National Geographic : 1898 May
THE ORIGIN OF WEST INDIA BIRD-LIFE By FRANK M. CHAPMAN, American Museum of Natural History, New York A study of the origin of the life of any given area involves so extensive a knowledge of the factors governing the distribution of life that the ideal theory of the derivation of the fauna of a region should be based on the detailed reports of a corps of specialists, each one of whom should state without bias the facts in the case as they have been determined in his particular sub ject. Thus, before attempting to account for the origin of life in the West India islands, we should receive such reports from the geologist, hydrographer, climatologist, paleontologist, zool ogist, and botanist, and no theory can be satisfactory which does not consider the data presented by these specialists. Acting on this principle, I offer the following synopsis of studies of West India bird-life made during the past ten years, the detailed results of which will be found in earlier papers :* My remarks may be prefaced by the statement that, so far as its distribution is concerned, our knowledge of the resident bird-life of the West Indies is essentially complete. Haiti and San Domingo may hold some ornithological secrets, but our re corded information is not likely to receive any material acces sions-a condition of affairs for which we have largely to thank Mr C. B. Cory, who has sent collectors to every West India island and published numerous reports on the results of their work.t Of the 580 or more birds which have now been recorded from the West Indies, no fewer than some 305 are endemic. The re maining 275 are species of general continental or tropical distri bution, or those of the surrounding mainland, about 170 being migrants from eastern North America, which occur in the West Indies as winter residents or as transient visitants. Of the 305 endemic species, 293 are land birds, 90 per cent of the resident land birds being therefore endemic-truly a surprising degree of specialization when we consider how near several of the islands *American Naturalist, 1891, pp. 528-539; Bull.
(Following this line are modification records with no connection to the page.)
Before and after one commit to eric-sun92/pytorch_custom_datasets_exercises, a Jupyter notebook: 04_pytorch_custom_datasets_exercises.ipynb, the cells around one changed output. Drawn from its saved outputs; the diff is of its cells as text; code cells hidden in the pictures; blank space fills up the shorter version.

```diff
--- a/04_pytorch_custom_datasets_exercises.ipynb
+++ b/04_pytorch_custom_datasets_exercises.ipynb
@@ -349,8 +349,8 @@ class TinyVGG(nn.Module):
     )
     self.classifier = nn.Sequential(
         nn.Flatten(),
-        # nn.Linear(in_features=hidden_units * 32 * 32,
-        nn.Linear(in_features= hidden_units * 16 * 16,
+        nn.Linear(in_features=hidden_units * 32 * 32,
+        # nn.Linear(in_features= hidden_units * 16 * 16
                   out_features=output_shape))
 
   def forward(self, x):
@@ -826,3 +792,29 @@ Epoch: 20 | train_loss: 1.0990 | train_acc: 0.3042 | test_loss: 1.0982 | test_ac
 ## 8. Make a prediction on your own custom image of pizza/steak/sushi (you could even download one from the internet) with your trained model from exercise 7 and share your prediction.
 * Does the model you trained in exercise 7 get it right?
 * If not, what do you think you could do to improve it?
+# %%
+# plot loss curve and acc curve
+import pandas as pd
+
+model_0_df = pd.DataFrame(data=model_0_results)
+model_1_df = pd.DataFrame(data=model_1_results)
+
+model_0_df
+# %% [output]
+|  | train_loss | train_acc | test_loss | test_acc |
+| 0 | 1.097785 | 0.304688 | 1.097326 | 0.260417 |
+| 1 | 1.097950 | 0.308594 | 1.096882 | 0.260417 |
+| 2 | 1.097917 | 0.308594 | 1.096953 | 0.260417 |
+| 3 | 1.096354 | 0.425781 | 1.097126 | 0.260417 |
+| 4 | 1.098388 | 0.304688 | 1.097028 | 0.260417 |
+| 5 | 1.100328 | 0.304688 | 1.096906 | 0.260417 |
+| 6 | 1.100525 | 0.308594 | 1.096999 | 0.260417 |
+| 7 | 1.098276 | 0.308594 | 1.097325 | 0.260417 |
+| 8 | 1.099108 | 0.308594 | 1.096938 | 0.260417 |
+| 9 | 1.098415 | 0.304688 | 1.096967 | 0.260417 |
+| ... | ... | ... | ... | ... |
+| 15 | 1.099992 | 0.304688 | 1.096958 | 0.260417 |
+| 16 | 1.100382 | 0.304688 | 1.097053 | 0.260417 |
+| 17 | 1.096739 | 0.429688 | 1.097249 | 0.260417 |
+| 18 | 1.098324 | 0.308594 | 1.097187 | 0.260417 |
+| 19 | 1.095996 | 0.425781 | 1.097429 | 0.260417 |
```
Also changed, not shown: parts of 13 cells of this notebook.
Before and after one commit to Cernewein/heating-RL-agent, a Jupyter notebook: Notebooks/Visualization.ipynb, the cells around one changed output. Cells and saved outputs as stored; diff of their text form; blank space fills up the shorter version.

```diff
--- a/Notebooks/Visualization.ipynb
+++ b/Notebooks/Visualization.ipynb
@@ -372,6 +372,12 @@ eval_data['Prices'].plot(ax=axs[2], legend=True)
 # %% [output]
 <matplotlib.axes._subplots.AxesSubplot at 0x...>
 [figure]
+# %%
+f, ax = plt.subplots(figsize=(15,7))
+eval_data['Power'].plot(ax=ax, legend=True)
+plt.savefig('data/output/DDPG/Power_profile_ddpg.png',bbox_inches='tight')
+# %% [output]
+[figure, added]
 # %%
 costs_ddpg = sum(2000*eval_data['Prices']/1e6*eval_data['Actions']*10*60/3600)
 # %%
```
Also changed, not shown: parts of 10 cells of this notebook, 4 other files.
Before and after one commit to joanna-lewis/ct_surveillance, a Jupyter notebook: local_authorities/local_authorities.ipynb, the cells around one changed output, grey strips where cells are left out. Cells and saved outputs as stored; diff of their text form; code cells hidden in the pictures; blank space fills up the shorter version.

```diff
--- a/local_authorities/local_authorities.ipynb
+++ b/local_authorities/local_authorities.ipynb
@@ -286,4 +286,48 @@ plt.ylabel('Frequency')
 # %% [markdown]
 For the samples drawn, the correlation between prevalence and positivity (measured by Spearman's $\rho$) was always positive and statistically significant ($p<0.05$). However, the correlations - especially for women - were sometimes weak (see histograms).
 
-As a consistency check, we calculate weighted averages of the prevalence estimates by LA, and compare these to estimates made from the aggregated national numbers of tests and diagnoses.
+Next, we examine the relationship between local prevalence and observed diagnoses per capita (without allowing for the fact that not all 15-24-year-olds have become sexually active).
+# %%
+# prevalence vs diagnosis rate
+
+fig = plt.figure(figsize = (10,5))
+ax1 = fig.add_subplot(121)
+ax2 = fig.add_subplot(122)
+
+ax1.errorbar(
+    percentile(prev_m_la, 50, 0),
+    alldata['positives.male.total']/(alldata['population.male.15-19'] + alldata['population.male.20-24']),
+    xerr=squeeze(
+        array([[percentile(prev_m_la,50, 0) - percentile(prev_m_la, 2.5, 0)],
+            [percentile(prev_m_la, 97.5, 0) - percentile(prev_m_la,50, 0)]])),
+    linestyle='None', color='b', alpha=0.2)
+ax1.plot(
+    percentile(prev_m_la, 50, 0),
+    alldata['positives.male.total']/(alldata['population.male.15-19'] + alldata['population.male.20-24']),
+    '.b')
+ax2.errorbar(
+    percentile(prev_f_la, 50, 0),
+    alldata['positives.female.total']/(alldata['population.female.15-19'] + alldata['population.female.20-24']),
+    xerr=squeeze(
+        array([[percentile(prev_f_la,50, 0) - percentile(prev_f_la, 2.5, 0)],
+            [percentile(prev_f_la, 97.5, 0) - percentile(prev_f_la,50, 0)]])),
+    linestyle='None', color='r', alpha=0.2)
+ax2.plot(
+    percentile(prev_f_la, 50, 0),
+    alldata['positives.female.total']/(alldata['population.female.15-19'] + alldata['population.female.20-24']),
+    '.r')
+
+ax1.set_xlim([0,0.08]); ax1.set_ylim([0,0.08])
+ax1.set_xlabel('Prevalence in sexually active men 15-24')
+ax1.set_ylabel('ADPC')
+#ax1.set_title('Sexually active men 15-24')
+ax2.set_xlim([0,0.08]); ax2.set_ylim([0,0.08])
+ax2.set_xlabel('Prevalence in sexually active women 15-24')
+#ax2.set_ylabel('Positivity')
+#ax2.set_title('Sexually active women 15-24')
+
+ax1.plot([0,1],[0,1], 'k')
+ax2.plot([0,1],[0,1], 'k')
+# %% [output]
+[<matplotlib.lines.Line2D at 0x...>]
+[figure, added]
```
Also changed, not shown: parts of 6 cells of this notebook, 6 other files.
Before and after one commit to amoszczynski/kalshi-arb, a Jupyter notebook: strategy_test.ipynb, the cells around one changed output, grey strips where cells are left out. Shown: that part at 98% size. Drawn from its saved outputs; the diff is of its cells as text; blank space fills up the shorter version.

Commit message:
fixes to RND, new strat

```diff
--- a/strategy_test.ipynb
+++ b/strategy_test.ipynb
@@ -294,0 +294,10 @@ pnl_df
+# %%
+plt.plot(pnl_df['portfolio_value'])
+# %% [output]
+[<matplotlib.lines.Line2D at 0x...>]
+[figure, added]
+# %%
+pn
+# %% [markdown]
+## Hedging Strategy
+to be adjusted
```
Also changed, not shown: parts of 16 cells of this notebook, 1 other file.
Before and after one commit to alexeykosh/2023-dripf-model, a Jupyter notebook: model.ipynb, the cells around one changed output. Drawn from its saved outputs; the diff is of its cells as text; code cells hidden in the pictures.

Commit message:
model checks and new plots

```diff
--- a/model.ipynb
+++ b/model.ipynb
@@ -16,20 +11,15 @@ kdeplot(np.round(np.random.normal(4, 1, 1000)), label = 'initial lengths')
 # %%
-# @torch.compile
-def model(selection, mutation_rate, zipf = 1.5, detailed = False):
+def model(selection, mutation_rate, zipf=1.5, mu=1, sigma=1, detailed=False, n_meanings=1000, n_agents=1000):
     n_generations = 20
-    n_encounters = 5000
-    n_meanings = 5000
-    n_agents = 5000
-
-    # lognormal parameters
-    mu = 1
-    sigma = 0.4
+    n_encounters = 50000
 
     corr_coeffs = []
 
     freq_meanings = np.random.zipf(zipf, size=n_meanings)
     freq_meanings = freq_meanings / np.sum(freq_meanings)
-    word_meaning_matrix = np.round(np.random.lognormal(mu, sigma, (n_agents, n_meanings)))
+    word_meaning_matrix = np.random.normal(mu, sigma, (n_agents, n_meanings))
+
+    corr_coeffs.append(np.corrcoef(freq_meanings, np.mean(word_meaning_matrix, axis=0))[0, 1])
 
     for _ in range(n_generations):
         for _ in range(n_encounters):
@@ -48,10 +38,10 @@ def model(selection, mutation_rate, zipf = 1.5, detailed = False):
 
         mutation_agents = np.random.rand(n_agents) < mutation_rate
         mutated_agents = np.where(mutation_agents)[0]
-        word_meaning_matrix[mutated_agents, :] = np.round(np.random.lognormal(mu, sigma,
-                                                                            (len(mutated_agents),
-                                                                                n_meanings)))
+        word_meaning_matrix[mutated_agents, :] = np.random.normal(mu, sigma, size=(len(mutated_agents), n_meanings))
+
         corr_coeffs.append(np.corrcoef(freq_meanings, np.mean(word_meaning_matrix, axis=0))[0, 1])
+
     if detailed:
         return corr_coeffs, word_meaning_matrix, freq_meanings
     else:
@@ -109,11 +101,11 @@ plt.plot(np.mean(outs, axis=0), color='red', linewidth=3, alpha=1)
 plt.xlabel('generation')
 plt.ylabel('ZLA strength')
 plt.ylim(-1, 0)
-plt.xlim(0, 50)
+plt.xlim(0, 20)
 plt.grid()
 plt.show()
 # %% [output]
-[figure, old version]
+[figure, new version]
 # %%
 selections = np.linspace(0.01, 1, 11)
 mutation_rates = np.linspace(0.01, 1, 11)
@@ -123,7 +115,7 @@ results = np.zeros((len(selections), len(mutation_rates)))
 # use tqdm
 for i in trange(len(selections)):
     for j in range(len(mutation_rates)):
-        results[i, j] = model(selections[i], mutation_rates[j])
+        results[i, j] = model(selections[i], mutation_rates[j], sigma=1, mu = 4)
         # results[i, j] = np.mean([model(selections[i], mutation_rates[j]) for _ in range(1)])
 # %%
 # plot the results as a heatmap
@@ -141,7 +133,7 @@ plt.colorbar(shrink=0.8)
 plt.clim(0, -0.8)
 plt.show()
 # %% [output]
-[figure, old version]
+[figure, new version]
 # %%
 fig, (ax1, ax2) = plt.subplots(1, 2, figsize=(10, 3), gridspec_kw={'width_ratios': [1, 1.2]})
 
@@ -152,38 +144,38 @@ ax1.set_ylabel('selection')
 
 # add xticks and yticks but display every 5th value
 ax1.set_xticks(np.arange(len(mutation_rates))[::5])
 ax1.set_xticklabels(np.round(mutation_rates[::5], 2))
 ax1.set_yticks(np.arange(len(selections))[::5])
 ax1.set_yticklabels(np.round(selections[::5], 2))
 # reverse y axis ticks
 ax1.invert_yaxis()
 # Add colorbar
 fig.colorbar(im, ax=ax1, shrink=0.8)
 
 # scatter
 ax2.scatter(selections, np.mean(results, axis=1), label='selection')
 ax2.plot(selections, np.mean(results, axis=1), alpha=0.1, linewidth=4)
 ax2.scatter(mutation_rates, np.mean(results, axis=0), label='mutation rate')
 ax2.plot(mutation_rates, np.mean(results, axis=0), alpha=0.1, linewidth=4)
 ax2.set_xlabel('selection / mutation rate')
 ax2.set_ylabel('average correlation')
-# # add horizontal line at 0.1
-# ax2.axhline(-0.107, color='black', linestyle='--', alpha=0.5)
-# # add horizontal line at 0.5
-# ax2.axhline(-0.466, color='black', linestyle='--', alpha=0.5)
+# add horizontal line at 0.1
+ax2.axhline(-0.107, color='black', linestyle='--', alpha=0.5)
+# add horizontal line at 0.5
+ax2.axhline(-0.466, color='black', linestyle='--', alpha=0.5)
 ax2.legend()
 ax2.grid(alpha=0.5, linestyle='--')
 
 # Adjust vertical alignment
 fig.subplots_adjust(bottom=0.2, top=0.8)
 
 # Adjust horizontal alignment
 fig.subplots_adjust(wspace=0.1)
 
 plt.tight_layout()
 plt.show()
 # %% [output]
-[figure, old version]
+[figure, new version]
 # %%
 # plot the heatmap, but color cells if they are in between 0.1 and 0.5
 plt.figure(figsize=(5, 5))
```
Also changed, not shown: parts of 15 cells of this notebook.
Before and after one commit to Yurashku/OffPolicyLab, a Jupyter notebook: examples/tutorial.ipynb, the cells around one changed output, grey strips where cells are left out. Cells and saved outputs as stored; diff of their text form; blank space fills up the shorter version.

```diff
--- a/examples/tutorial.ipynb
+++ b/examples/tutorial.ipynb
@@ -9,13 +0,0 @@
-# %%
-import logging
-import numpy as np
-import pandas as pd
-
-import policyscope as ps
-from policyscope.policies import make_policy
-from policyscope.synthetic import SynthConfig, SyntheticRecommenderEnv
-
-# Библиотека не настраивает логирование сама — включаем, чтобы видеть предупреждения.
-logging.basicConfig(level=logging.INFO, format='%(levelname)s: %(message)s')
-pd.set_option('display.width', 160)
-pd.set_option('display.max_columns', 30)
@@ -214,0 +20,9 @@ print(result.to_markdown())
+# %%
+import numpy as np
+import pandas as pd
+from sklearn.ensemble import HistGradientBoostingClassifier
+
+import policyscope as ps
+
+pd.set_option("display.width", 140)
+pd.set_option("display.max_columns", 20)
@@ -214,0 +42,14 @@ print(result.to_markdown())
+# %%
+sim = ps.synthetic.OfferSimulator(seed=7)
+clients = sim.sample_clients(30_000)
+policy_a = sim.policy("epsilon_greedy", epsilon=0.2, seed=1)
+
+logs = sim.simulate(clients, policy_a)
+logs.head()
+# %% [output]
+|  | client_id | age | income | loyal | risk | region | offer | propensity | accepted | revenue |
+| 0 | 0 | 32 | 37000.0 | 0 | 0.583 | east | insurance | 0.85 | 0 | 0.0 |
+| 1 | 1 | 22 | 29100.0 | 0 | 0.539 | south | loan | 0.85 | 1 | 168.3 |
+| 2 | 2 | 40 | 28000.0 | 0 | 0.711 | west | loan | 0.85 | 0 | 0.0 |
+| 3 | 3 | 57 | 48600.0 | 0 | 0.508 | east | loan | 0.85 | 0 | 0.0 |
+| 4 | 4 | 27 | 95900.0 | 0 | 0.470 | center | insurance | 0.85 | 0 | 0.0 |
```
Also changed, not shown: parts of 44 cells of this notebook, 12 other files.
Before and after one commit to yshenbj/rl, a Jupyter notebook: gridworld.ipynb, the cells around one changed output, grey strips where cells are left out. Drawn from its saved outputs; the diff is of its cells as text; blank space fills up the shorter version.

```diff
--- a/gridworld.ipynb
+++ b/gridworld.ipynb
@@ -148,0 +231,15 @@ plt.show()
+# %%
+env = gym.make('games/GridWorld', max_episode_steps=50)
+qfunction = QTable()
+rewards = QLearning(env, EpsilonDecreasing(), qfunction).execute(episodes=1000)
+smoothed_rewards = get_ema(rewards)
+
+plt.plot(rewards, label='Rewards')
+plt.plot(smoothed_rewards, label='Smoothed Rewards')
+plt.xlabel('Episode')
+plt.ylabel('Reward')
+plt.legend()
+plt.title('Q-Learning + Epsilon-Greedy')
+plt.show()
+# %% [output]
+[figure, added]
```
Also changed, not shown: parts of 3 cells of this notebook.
Am. Mus. Nat. Hist., iv, 1892, pp. 279 330; vi, 1894, pp. 8, 9; ix, 1897, pp. 29, 30. t See his " Birds of the West Indies," in The Auk, iii, 1886, pp. 1-59 et seq.; and " Cata logue of West Indian Birds," published by the Author, Boston, 1892.